ACTIVITY: Filter the data below for the string "components" and copy each matching line.

- - - -

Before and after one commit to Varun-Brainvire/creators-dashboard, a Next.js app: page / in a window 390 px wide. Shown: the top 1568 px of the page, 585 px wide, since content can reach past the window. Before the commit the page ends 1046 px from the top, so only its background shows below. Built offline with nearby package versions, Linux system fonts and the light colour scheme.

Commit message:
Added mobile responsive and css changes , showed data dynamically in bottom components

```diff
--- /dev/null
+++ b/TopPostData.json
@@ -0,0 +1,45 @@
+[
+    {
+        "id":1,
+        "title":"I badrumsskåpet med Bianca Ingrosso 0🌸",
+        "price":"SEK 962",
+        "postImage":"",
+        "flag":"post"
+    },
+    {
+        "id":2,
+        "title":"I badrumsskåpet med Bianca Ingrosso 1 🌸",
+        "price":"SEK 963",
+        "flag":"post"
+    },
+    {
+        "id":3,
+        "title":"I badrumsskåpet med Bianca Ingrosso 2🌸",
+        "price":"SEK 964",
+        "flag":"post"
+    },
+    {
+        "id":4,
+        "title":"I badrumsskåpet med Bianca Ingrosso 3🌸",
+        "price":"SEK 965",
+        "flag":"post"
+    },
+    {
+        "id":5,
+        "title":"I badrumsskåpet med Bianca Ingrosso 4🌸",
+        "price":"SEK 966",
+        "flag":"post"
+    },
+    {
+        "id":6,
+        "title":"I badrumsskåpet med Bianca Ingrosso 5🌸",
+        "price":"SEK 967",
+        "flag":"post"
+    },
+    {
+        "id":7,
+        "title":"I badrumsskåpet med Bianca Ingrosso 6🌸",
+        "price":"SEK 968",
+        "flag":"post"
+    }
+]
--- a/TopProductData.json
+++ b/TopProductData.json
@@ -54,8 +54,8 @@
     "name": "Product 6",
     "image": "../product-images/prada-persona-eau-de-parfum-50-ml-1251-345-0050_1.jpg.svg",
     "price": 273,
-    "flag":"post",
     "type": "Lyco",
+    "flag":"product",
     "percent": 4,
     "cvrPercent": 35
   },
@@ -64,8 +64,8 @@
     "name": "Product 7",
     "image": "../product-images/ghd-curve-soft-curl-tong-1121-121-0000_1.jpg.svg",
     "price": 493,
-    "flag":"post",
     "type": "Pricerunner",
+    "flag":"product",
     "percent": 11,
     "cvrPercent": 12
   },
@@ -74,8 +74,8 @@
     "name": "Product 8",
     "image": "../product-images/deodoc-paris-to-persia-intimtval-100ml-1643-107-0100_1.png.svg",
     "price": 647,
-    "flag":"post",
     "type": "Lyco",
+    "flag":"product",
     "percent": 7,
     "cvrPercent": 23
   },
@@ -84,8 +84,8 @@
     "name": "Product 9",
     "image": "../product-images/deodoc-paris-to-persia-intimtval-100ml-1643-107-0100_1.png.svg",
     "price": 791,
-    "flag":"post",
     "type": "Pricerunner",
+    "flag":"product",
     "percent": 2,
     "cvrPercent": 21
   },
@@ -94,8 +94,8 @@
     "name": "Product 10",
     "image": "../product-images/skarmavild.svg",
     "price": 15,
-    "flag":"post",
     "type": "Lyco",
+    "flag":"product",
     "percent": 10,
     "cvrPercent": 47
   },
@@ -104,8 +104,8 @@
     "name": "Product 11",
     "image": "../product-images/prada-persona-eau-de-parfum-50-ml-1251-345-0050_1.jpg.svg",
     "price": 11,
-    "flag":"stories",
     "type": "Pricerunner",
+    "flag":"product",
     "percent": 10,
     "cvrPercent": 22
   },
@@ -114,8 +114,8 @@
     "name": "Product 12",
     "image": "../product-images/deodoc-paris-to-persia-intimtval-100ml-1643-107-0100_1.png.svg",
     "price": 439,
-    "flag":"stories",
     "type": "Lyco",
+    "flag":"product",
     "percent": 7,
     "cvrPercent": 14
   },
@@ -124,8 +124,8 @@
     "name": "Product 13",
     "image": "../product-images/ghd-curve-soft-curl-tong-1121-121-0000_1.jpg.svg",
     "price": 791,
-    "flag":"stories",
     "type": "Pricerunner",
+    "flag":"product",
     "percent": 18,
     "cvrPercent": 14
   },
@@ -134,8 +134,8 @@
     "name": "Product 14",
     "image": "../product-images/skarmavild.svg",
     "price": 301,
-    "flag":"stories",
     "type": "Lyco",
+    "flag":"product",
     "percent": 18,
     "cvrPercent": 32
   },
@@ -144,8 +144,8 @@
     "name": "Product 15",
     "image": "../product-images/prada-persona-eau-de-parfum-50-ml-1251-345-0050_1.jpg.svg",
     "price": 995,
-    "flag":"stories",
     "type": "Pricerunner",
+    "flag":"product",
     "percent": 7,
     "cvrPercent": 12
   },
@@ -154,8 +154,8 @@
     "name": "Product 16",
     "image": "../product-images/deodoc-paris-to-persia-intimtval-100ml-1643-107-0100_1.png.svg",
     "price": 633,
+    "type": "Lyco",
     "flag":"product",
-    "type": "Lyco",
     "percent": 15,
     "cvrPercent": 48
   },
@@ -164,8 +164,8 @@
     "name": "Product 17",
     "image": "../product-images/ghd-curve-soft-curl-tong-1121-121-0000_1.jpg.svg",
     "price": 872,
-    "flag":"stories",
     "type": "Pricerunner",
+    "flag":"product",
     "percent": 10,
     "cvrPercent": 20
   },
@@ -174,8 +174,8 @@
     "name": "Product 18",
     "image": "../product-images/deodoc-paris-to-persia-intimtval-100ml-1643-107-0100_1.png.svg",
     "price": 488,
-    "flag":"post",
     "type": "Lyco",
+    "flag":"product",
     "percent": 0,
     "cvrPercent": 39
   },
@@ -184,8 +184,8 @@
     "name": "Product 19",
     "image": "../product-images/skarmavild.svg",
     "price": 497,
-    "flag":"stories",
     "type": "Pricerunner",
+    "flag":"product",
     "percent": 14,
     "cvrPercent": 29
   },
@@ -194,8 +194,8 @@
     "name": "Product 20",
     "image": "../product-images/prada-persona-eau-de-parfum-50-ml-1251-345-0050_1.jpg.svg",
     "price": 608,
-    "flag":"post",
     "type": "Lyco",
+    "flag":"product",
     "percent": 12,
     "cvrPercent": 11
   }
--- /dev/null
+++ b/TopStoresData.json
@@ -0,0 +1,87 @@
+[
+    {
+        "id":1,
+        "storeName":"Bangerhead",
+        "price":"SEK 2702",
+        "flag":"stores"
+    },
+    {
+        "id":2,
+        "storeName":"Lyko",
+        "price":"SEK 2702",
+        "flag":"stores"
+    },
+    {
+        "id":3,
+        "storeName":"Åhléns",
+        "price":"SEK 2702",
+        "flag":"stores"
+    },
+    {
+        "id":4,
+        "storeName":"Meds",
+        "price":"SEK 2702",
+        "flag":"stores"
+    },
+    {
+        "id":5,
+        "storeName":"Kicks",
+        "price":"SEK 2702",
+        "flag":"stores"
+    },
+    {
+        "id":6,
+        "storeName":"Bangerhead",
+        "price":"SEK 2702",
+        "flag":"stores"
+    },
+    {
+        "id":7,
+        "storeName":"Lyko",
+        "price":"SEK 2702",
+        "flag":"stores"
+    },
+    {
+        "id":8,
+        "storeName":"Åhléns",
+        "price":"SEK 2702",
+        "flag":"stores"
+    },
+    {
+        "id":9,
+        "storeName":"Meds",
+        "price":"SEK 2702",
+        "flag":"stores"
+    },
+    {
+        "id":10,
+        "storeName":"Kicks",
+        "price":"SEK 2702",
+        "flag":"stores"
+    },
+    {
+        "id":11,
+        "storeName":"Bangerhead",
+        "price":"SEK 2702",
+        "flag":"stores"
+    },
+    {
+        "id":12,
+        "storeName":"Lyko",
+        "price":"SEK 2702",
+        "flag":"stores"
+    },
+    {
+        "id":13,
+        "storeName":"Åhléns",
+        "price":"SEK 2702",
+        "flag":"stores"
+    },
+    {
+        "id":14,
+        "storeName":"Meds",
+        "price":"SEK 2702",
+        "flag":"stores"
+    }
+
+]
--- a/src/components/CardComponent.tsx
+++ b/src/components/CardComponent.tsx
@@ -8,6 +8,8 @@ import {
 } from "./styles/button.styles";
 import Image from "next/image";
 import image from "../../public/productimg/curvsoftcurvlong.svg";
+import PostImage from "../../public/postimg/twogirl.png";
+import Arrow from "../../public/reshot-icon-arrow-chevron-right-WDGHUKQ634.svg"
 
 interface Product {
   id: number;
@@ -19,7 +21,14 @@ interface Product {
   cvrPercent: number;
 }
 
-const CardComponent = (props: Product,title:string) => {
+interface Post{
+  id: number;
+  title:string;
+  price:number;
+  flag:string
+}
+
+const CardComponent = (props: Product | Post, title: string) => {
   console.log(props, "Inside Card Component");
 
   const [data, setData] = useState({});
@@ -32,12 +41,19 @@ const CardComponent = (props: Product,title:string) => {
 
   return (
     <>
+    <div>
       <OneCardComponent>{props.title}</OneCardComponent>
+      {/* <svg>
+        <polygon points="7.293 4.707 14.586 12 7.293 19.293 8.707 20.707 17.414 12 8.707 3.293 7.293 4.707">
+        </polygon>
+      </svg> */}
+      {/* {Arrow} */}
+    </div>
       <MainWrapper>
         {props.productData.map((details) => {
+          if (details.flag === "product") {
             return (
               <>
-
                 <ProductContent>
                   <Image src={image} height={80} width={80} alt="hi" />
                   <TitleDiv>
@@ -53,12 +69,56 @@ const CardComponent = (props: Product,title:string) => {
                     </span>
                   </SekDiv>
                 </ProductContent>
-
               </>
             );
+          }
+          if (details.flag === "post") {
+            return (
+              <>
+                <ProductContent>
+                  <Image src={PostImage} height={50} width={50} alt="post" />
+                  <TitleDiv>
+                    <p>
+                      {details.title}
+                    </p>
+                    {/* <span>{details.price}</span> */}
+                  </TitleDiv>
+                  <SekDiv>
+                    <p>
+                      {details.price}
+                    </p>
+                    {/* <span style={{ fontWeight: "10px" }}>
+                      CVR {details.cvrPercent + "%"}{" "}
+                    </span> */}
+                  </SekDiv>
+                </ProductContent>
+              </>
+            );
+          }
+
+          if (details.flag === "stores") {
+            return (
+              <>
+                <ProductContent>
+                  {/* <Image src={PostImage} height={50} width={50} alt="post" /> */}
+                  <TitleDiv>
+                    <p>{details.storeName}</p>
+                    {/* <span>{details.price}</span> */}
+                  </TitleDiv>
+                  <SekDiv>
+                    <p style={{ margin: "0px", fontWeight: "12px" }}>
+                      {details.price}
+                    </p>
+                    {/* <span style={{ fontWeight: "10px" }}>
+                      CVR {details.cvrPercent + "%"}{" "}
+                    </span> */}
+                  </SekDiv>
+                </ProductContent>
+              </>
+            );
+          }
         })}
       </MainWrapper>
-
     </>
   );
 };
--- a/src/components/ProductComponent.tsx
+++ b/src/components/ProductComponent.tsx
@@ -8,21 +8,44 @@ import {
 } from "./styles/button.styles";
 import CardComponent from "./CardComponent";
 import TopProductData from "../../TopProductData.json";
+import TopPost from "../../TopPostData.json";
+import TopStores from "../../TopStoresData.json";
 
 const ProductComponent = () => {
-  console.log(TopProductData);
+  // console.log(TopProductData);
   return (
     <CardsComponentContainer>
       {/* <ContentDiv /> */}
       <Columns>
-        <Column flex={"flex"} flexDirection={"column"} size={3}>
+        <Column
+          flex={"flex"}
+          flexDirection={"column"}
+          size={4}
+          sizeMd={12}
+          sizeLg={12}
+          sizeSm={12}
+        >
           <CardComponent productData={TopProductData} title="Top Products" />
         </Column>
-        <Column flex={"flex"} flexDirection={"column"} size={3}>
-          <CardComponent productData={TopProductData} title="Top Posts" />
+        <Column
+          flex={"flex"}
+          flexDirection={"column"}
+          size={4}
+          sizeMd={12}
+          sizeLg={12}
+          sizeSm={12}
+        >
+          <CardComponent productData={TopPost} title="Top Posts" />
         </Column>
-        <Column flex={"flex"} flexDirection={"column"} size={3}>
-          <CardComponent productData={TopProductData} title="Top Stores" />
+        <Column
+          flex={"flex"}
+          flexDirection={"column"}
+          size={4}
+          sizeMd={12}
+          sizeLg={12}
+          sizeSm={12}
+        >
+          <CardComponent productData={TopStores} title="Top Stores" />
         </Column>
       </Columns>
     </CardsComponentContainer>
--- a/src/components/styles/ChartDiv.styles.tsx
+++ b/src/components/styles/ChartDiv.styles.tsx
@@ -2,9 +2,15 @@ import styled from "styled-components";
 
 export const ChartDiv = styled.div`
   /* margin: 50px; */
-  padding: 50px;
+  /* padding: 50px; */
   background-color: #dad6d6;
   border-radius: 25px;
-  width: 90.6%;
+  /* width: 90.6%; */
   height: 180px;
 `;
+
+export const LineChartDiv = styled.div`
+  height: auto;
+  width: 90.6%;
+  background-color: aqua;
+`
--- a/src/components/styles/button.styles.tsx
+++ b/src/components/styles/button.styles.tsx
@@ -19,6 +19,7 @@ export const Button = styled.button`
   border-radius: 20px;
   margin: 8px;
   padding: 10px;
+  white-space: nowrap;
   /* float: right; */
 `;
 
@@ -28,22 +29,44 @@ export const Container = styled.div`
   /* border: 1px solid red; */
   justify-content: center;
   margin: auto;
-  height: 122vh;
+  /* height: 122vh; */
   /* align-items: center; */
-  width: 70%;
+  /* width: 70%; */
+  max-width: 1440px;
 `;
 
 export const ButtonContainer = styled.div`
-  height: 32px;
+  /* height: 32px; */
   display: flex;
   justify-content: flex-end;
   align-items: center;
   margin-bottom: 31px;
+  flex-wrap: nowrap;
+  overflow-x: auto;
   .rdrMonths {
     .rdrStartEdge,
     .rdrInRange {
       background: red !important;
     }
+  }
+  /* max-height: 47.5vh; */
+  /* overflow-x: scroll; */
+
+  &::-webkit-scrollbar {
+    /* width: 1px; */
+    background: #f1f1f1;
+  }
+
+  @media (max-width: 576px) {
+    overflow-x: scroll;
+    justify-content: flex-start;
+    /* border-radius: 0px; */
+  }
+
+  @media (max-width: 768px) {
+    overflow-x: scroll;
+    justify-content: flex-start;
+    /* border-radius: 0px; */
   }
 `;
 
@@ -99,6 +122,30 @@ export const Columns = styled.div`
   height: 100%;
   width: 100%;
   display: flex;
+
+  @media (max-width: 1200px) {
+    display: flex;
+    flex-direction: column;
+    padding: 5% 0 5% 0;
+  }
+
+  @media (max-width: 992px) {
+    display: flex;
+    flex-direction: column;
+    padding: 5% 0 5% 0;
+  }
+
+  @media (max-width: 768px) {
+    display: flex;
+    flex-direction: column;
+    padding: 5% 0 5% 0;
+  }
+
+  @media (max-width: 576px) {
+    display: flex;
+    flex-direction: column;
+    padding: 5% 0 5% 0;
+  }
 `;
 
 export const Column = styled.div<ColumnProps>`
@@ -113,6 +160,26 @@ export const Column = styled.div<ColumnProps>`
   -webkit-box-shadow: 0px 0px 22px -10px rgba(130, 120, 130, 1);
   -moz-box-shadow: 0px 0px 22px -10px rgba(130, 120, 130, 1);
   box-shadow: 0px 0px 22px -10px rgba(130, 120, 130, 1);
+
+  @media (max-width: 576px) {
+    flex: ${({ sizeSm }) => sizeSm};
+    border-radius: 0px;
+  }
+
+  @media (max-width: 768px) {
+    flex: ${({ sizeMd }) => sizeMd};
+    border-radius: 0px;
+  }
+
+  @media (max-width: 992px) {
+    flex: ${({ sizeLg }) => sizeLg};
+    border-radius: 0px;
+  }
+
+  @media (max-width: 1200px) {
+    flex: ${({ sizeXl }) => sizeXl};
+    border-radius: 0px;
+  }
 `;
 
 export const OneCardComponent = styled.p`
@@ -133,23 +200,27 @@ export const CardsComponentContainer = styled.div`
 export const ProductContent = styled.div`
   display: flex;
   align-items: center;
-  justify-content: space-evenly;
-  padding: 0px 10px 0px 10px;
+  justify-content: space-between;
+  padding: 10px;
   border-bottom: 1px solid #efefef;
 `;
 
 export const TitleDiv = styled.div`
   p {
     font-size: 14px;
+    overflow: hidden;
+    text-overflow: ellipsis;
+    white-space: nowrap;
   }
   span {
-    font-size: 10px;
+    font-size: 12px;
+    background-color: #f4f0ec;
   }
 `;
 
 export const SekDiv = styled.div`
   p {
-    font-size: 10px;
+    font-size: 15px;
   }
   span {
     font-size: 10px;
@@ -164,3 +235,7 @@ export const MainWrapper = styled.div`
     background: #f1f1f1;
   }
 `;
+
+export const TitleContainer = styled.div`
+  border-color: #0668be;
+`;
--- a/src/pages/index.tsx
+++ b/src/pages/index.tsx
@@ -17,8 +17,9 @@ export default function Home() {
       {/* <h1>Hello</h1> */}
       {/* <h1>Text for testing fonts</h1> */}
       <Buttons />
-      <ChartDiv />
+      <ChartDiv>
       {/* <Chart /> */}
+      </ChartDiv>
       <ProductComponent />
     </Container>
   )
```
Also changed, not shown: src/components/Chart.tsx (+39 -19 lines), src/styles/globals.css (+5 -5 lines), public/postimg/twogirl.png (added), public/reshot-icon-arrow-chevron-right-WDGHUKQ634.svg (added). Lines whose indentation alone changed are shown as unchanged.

- - - -

YOUR RESPONSE:
Added mobile responsive and css changes , showed data dynamically in bottom components
--- a/src/components/CardComponent.tsx
+++ b/src/components/CardComponent.tsx
--- a/src/components/ProductComponent.tsx
+++ b/src/components/ProductComponent.tsx
--- a/src/components/styles/ChartDiv.styles.tsx
+++ b/src/components/styles/ChartDiv.styles.tsx
@@ -2,9 +2,15 @@ import styled from "styled-components";
--- a/src/components/styles/button.styles.tsx
+++ b/src/components/styles/button.styles.tsx
Also changed, not shown: src/components/Chart.tsx (+39 -19 lines), src/styles/globals.css (+5 -5 lines), public/postimg/twogirl.png (added), public/reshot-icon-arrow-chevron-right-WDGHUKQ634.svg (added). Lines whose indentation alone changed are shown as unchanged.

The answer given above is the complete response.